One of the most popular trails on the south shore of Lake Quinault is the easy Rain Forest Nature Trail Loop (0.8 miles), with a series of gorgeous cascades along a rain forest stream. Other highlights along the south shore include the Gatton Creek Falls and Cascade Falls Loop, although there is some evidence of earlier logging along these trails. You can also drive up to the stunning Merriman Falls, easily accessible from the roadside.
If you need a map or assistance from a ranger, stop by the Olympic National Forest office (353 S Shore Road).
Day 1: Hurricane Ridge (stay at Port Angeles)
On Day 1, travel to Port Angeles, the gateway to the Olympic National Park. Explore nearby attractions including Hurricane Ridge (17 miles south) and the Dungeness Spit (17 miles east), and spend your first night in Port Angeles.

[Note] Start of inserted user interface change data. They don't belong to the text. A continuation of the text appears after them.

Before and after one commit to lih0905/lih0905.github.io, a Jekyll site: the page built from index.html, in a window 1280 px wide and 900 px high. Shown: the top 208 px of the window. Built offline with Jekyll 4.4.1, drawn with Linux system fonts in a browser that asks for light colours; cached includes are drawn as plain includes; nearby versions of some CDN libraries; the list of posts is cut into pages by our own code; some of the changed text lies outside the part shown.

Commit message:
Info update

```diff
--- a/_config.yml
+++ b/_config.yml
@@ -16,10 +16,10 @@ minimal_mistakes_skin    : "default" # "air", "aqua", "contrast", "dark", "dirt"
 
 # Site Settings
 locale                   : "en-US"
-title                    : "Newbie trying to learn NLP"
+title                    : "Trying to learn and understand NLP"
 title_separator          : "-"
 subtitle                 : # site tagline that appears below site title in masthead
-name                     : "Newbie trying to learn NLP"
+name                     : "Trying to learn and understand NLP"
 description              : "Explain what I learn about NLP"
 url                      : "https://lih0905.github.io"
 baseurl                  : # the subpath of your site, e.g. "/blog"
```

Day 2: Lake Crescent, Marymere Falls (stay at Lake Crescent Lodge)
On Day 2, travel 30 minutes west of Port Angeles along Highway 101 to stunning Lake Crescent, and enjoy a coffee in the historic Lake Crescent Lodge (closed winter). Hike to Marymere Falls. Stay overnight at Lake Crescent Lodge.
Day 3: Sol Duc Hot Springs, Sol Duc Falls (stay at Sol Duc Hot Springs Resort)
Continue 15 minutes west along Highway 101, then take the exit to Sol Duc Hot Springs. After arriving at the Sol Duc Hot Springs Resort, take a dip in the hot springs (closed winter), and then a short hike to stunning Sol Duc Falls. Stay overnight at Sol Duc Hot Springs Resort.
Day 4: First Beach, Second Beach, Rialto Beach (stay at La Push or Forks)
Drive 1-hour from Sol Duc to La Push, a small coastal village home to the Quileute Native American Tribe. Camp or stay in a beachfront cabin at the Quileute Oceanside Resort at La Push, or book a room at the nearby Manitou Lodge or Quillayute River Resort. (If these accommodation options are booked, book lodging at the logging town of Forks, like the Woodland Inns). First Beach at La Push is easily accessible from the parking lot, and provides superb views of James Island.
Hike 20-minutes to Second Beach, just minutes from La Push. The coastal stacks and natural arch are spectacular, and the sandy beach is perfect for long walks. Then drive 15 minutes north to Rialto Beach, north of the Quilleyute River. This stunning wilderness beach is just steps from the parking lot, and features the remarkable "Hole in the Wall" natural sea arch. Stay a second night at La Push.
Day 5: Hoh Rainforest, Ruby Beach, Kalaloch Beach (stay at Kalaloch Lodge)
Drive 1 hour east from La Push to the lush Hoh Rain Forest, and take the Hall of Mosses trail (0.8 miles). Year round camping is also available at the Hoh Rain Forest. Drive 1-hour southwest to two famous coastal beaches, Ruby Beach and Kalaloch Beach. These sandy, log-strewn beaches are truly spectacular. Stop by the Kalaloch Ranger Station across the road from the Kalaloch Lodge to get a map, and explore other nearby Kalaloch Beaches, including Beach 1, 2, 3 and 4. Beach 4 is especially beautiful, with tidepools worth exploring at low tide. Stay overnight at the campground, cabins or inn at Kalaloch Lodge, and enjoy superb coastal views.
Day 6: Lake Quinault (stay at Lake Quinault Lodge)
Your final destination is Lake Quinault. A must-see attraction is historic Lake Quinault Lodge with beautiful views from the expansive lawns across the lake. Many visitors stop at the restaurant to enjoy these views, or wander down to the pier and rent a kayak or boat. If time permits, take the 20-minute "Rain Forest Nature Trail Loop" near the lodge. Stay overnight at Lake Quinault Lodge, or one of the campgrounds on the south shore of Lake Quinault